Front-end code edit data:
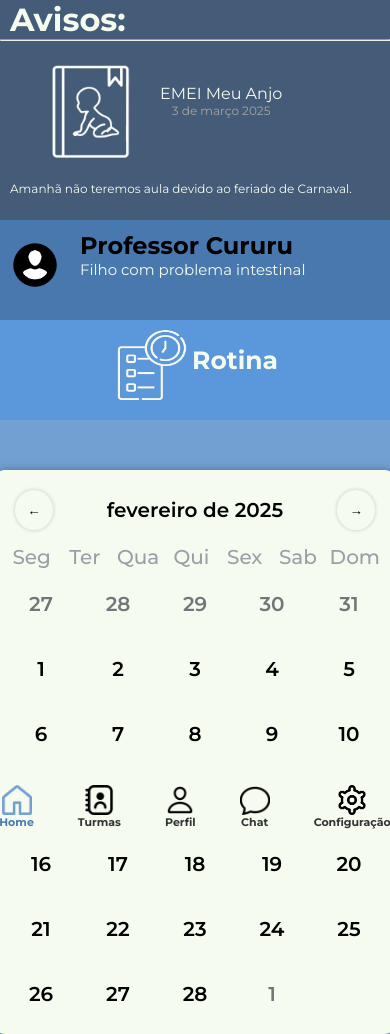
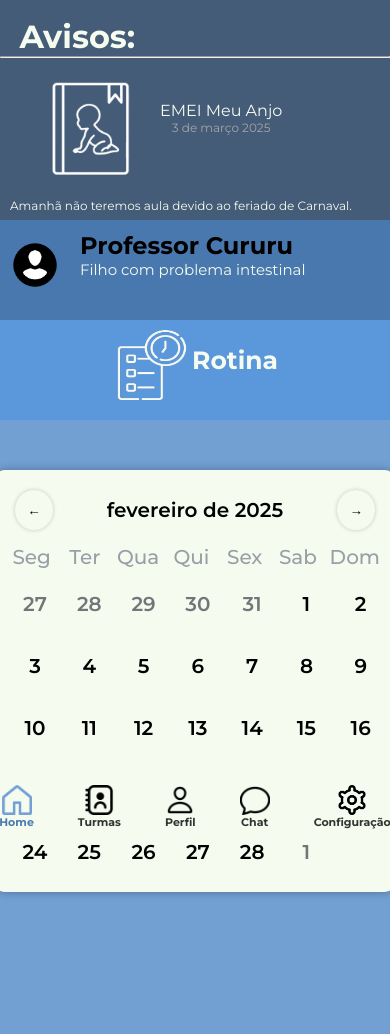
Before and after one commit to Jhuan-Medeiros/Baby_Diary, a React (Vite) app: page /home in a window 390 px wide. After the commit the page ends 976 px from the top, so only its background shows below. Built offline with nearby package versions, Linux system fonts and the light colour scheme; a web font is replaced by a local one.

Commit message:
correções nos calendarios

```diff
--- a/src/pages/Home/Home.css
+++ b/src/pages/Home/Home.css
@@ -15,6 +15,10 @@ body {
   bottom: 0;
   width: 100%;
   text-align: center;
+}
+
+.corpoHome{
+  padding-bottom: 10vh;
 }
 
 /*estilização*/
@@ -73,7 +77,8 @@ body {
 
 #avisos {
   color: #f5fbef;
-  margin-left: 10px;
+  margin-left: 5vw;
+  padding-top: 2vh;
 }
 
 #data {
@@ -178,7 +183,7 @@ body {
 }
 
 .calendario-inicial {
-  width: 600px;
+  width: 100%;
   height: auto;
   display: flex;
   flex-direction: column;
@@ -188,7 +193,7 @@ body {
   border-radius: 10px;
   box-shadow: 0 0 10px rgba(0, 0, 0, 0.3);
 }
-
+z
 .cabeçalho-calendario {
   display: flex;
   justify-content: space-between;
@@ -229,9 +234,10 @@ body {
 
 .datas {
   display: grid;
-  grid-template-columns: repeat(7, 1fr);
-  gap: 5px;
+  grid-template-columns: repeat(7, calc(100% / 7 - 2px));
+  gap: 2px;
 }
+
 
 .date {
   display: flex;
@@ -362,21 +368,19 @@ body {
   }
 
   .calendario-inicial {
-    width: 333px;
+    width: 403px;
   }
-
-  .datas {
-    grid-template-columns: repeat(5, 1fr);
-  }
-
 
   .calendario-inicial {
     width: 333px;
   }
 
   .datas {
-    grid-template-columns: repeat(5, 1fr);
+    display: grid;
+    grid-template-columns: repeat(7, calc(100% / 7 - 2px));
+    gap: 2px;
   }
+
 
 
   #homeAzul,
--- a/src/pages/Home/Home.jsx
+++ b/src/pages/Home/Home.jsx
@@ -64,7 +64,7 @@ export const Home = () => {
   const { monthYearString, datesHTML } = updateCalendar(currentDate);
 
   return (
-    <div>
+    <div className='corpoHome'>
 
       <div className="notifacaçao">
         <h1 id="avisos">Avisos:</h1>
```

Brief
Pictures are to be left out; please print the rest of the records above word for word.

Answer space
Before and after one commit to Jhuan-Medeiros/Baby_Diary, a React (Vite) app: page /home in a window 390 px wide. After the commit the page ends 976 px from the top, so only its background shows below. Built offline with nearby package versions, Linux system fonts and the light colour scheme; a web font is replaced by a local one.

Commit message:
correções nos calendarios

```diff
--- a/src/pages/Home/Home.css
+++ b/src/pages/Home/Home.css
@@ -15,6 +15,10 @@ body {
   bottom: 0;
   width: 100%;
   text-align: center;
+}
+
+.corpoHome{
+  padding-bottom: 10vh;
 }
 
 /*estilização*/
@@ -73,7 +77,8 @@ body {
 
 #avisos {
   color: #f5fbef;
-  margin-left: 10px;
+  margin-left: 5vw;
+  padding-top: 2vh;
 }
 
 #data {
@@ -178,7 +183,7 @@ body {
 }
 
 .calendario-inicial {
-  width: 600px;
+  width: 100%;
   height: auto;
   display: flex;
   flex-direction: column;
@@ -188,7 +193,7 @@ body {
   border-radius: 10px;
   box-shadow: 0 0 10px rgba(0, 0, 0, 0.3);
 }
-
+z
 .cabeçalho-calendario {
   display: flex;
   justify-content: space-between;
@@ -229,9 +234,10 @@ body {
 
 .datas {
   display: grid;
-  grid-template-columns: repeat(7, 1fr);
-  gap: 5px;
+  grid-template-columns: repeat(7, calc(100% / 7 - 2px));
+  gap: 2px;
 }
+
 
 .date {
   display: flex;
@@ -362,21 +368,19 @@ body {
   }
 
   .calendario-inicial {
-    width: 333px;
+    width: 403px;
   }
-
-  .datas {
-    grid-template-columns: repeat(5, 1fr);
-  }
-
 
   .calendario-inicial {
     width: 333px;
   }
 
   .datas {
-    grid-template-columns: repeat(5, 1fr);
+    display: grid;
+    grid-template-columns: repeat(7, calc(100% / 7 - 2px));
+    gap: 2px;
   }
+
 
 
   #homeAzul,
--- a/src/pages/Home/Home.jsx
+++ b/src/pages/Home/Home.jsx
@@ -64,7 +64,7 @@ export const Home = () => {
   const { monthYearString, datesHTML } = updateCalendar(currentDate);
 
   return (
-    <div>
+    <div className='corpoHome'>
 
       <div className="notifacaçao">
         <h1 id="avisos">Avisos:</h1>
```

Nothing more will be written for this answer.